"We heard explosions, I was hoping it was a dream," said Glotova.
As Russian forces eventually moved closer to her hometown outside of Ukraine's capitol city, Nataliia, along with her children, fled the fighting and left her husband behind.
"He's helping our military," said Glotova.
The mom of two returned to Northeast Ohio, where the couple lived more than a decade ago.
"It's easier when you know somebody," said Glotova.
Glotova may be back in familiar territory but adding to the trauma of escaping Ukraine is that she and her children arrived here with nothing.
"You need everything when you come to another country," said Glotova.
A newly formed group LC4UKRAINE is helping refugees find what they need.
"It is important for Ukrainian people to feel that because they are scared," said Glotova.
More than 80 individuals and nonprofits are working to connect families with housing and support services.
"For all of us to come together that quickly, I'm not surprised at all by that, that's what we do in Lorain County when something needs to be addressed," said Alicia Foss, of Neighborhood Alliance.
Foss and her team have already helped six Ukrainian families find an apartment.
"We've had a total of 10 units that have been donated at this point and we're looking for more," said Foss.
With limited housing stock right now, there are concerns about keeping up at this pace.
"I am making a plea for any housing owner, or apartment owner that has a space to come forward and be part of this movement, it's a community effort," said Victor Leandry, El Centro.
An effort that's providing much-needed hope for Glotova.
"It is very important to feel that you are not alone with all of this," said Glotova.
As for what the future holds for Glotova and her family, that remains to be seen.
"We will stay here for now and then we'll see, I don't know," said Glotova.
For now, members of LC4UKRAINE will continue doing what they can to make this transition as smooth as possible.

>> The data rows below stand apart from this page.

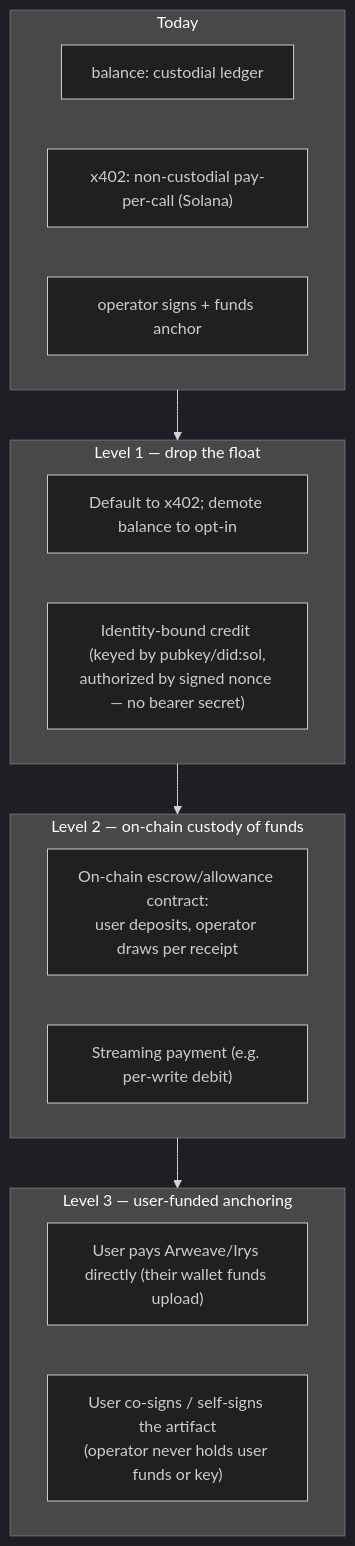
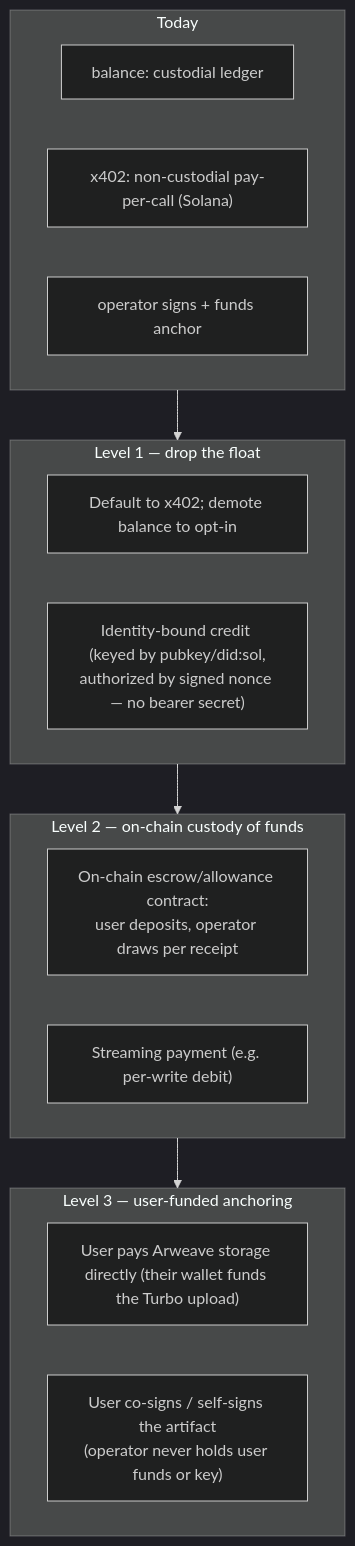
One commit to mnemonik-xyz/monorepo changed the fifth of 5 diagrams in work/payments-robustness/report.md. Above: the diagram before and after it, drawn with Mermaid (dark theme). The commit also changed other lines of this file and 90 other files, not shown here.

First line of the commit message:
docs: replace Irys with ArDrive Turbo and Arweave gateways

````diff
--- a/work/payments-robustness/report.md
+++ b/work/payments-robustness/report.md
@@ -307,21 +307,21 @@
 ```mermaid
 flowchart TD
     subgraph Now["Today"]
       C1["balance: custodial ledger"]
       C2["x402: non-custodial pay-per-call (Solana)"]
       C3["operator signs + funds anchor"]
     end
     subgraph L1["Level 1 — drop the float"]
       A["Default to x402; demote balance to opt-in"]
       B["Identity-bound credit (keyed by pubkey/did:sol,<br/>authorized by signed nonce — no bearer secret)"]
     end
     subgraph L2["Level 2 — on-chain custody of funds"]
       D["On-chain escrow/allowance contract:<br/>user deposits, operator draws per receipt"]
       E["Streaming payment (e.g. per-write debit)"]
     end
     subgraph L3["Level 3 — user-funded anchoring"]
-      F["User pays Arweave/Irys directly (their wallet funds upload)"]
+      F["User pays Arweave storage directly (their wallet funds the Turbo upload)"]
       G["User co-signs / self-signs the artifact<br/>(operator never holds user funds or key)"]
     end
     Now --> L1 --> L2 --> L3
 ```
````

"It's heartbreaking, but I am so glad there's a group of us here in Lorain County that are willing to help and able to help," said Foss.